Cover Image: Tim Mendham (in red shirt), executive officer of the Australian Skeptics and editor of their magazine The Skeptic, before the Australian Skeptics National Convention in Sydney in 2014. Having fun with him are, from left, Wendy Grossman, founder and former editor of Britain’s The Skeptic magazine; Ken Frazier, editor of the Skeptical Inquirer (U.S.); and Ian Bryce, chief investigator for the Australian Skeptics. Photo by Ruth Frazier
The Australian Skeptics and its fine quarterly magazine, The Skeptic, are celebrating their fortieth anniversary this year.
“So we can feel a little bit proud of ourselves to have lasted so long and to have increased—we can modestly say—our influence,” Tim Mendham, executive officer of the group and editor of The Skeptic, wrote in their March 2020 issue, Vol. 40, no. 1.
“We are the second oldest English-speaking skeptic group in the world, so we must have been doing something right.”
Our congratulations go out to the Australian Skeptics, including Mendham, current president Jessica Singer, past president Eran Segev, its other officers and supporters, and the many Australian authors who have contributed to both The Skeptic and to Skeptical Inquirer over the years.
The Australian Skeptics (www.skeptics.com.au) have long been one of the world’s most active and effective national skeptics groups.
They also have proudly held thirty-five consecutive annual national conferences—every year since 1985, a record of consistency unsurpassed anywhere—and plan to do so again this year, with the Skepticon 2020 Gold Coast conference October 23–25. Unfortunately, even though Australia has weathered the coronavirus pandemic better than many countries, they’ve recently decided the 2020 conference will be online only.
The Australian Skeptics were established in 1980—just four years after the U.S. group CSICOP (now our Committee for Skeptical Inquiry, CSI)—after Australian skeptic, publisher, and entrepreneur (and later a CSI fellow) Dick Smith flew paranormal investigator and magician James Randi to Australia to conduct tests of dowsers. The tests resulted in much publicity, and the group formed to continue broad-based and consistent skeptic efforts in Australia.
Mendham noted in his March editorial that those who keep in touch with skeptic groups around the world “will know that the Australian contingent has a bit of a reputation for being more activist than others.” He added, “Certainly we’ve had our share of run-ins with those on the other side of the logic coin—creationists in schools, the anti-vaccination movement, telephone psychics, chiropractors, and countless purveyors of the paranormal and pseudomedical cures. … We have been successful in limiting, at least, the proponents of such junk activities.”
Nevertheless, Mendham laments that for every anti-vaxx organization that loses its media credibility, “There’s a government instrumentality opening the doors to nonsense and nonsensical claims for ‘traditional’ medicines. … Sometimes we are concerned at the lack of even basic scientific literacy among our elected leaders.” He was referring to the political situation in Australia (that issue of The Skeptic addresses specifics), but the same could be said regrettably of many other countries of the world—and not just regarding nonsense about traditional medicines.
To help commemorate the Australian Skeptics anniversary, we asked Mendham for his further thoughts:
Like most skeptics groups, we started off small—gatherings of volunteers keen to spread the world.

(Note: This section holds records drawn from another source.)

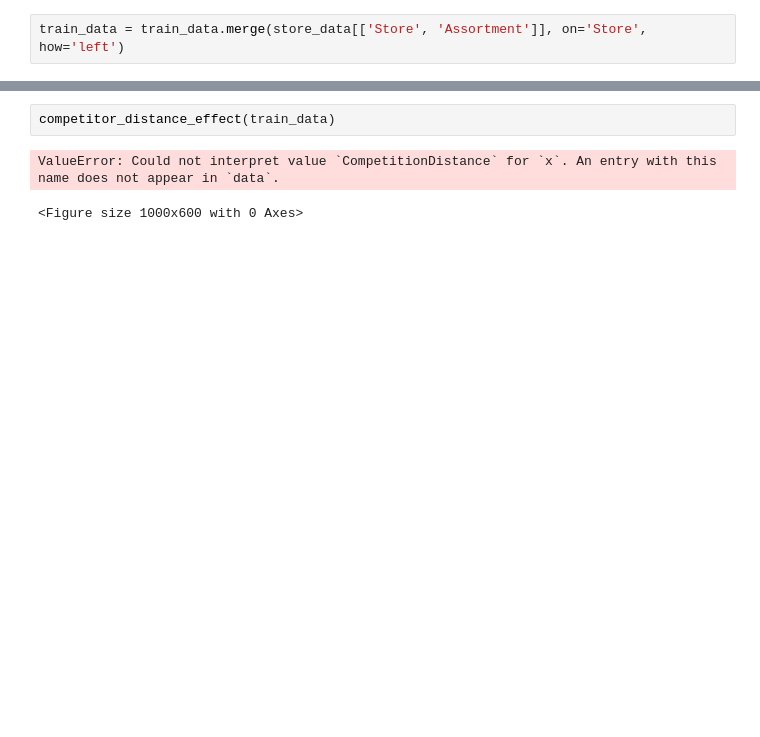
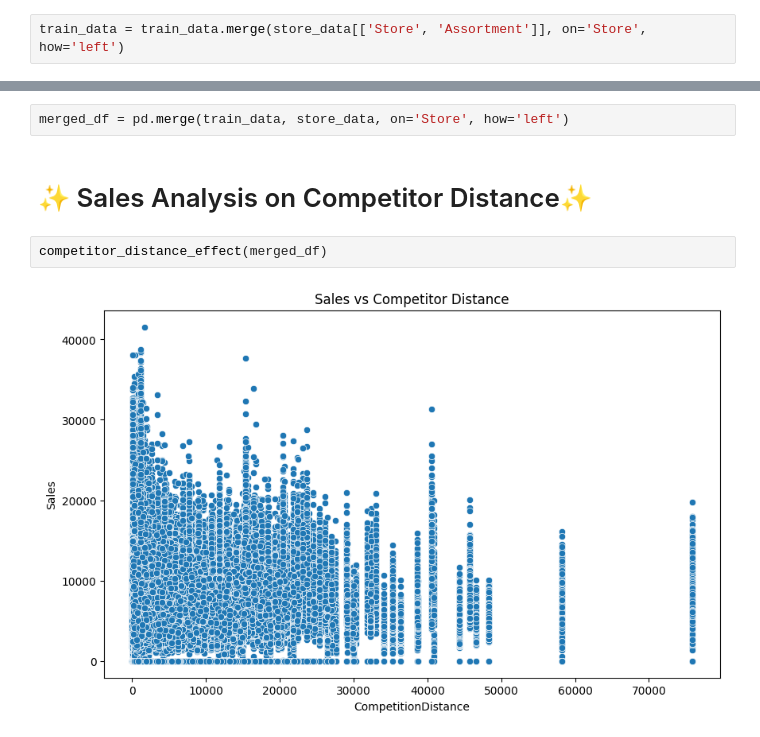
Before and after one commit to Elelanfik/Rossmann-Pharmaceuticals-Sales-Prediction, a Jupyter notebook: notebooks/EDA_Customer_Purchasing_Behavior.ipynb, the cells around one changed output, grey strips where cells are left out. Saved outputs shown, nothing was run; the diff lists cells and outputs as text; blank space fills up the shorter version.

```diff
--- a/notebooks/EDA_Customer_Purchasing_Behavior.ipynb
+++ b/notebooks/EDA_Customer_Purchasing_Behavior.ipynb
@@ -577,6 +597,17 @@ assortment_sales_effect(train_data)
+# %%
+merged_df = pd.merge(train_data, store_data, on='Store', how='left')
+# %% [markdown]
+<style>
+    h1 {
+        color: #ffaa00;
+        text-shadow: 2px 2px 5px #000;
+        font-family: "Comic Sans MS", sans-serif;
+    }
+</style>
+
+<h1>✨ Sales Analysis on Competitor Distance✨</h1>
 # %%
-competitor_distance_effect(train_data)
+competitor_distance_effect(merged_df)
 # %% [output]
-ValueError: Could not interpret value `CompetitionDistance` for `x`. An entry with this name does not appear in `data`.
-<Figure size 1000x600 with 0 Axes>
+[figure, added]
 # %%
```
Also changed, not shown: parts of 8 cells of this notebook, 2 other files.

What we lacked in sophisticated marketing we made up for in enthusiasm. In Australia, we made a big push for media attention, and this worked, although in the early days we were plagued with the usual comment from presenters of “But do the Skeptics really believe in themselves?” My response was always, “Congratulations, you are the one-millionth person to make that joke,” and normally I’d not get invited back on.
But we did have successes, and gradually turned from a small group regarded as an amusing novelty to a serious player in the pseudoscience and paranormal scene.
We are the second oldest English-language skeptical group in the world, and cheekily we might add that since CSICOP changed its name to CSI, we are actually the oldest. We’re modestly proud of the achievement, and we’re always grateful for the assistance we got in the early days, and ongoing, from our friends in America. We’ll be around to help CSI celebrate its 50th anniversary.